Task requirements: Your copy should match the records exactly, apart from the pictures, which stay out.

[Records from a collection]
****
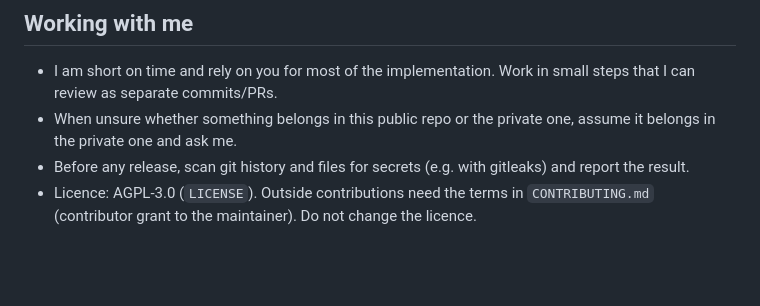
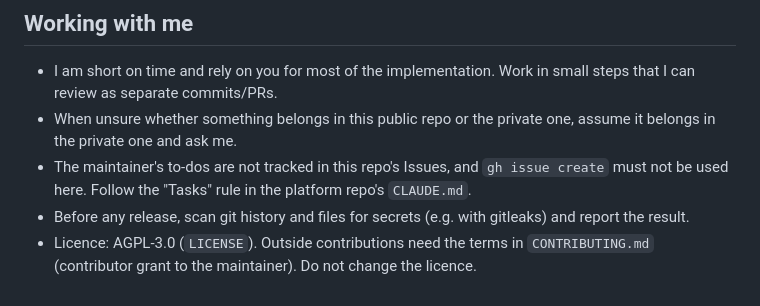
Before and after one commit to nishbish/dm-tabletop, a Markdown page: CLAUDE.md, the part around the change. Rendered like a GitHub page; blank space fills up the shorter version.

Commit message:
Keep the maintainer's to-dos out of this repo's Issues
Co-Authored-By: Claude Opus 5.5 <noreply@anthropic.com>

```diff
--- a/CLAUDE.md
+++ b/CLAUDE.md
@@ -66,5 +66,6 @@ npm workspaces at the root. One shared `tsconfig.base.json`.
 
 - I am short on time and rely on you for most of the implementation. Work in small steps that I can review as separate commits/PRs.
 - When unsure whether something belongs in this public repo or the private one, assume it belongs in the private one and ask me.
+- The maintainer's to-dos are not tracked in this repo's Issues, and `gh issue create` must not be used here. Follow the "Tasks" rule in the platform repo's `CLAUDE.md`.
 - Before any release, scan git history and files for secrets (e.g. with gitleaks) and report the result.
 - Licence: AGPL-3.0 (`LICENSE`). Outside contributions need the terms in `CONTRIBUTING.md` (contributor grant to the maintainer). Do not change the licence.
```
****
Problem solution:
Before and after one commit to nishbish/dm-tabletop, a Markdown page: CLAUDE.md, the part around the change. Rendered like a GitHub page; blank space fills up the shorter version.

Commit message:
Keep the maintainer's to-dos out of this repo's Issues
Co-Authored-By: Claude Opus 5.5 <noreply@anthropic.com>

```diff
--- a/CLAUDE.md
+++ b/CLAUDE.md
@@ -66,5 +66,6 @@ npm workspaces at the root. One shared `tsconfig.base.json`.
 
 - I am short on time and rely on you for most of the implementation. Work in small steps that I can review as separate commits/PRs.
 - When unsure whether something belongs in this public repo or the private one, assume it belongs in the private one and ask me.
+- The maintainer's to-dos are not tracked in this repo's Issues, and `gh issue create` must not be used here. Follow the "Tasks" rule in the platform repo's `CLAUDE.md`.
 - Before any release, scan git history and files for secrets (e.g. with gitleaks) and report the result.
 - Licence: AGPL-3.0 (`LICENSE`). Outside contributions need the terms in `CONTRIBUTING.md` (contributor grant to the maintainer). Do not change the licence.
```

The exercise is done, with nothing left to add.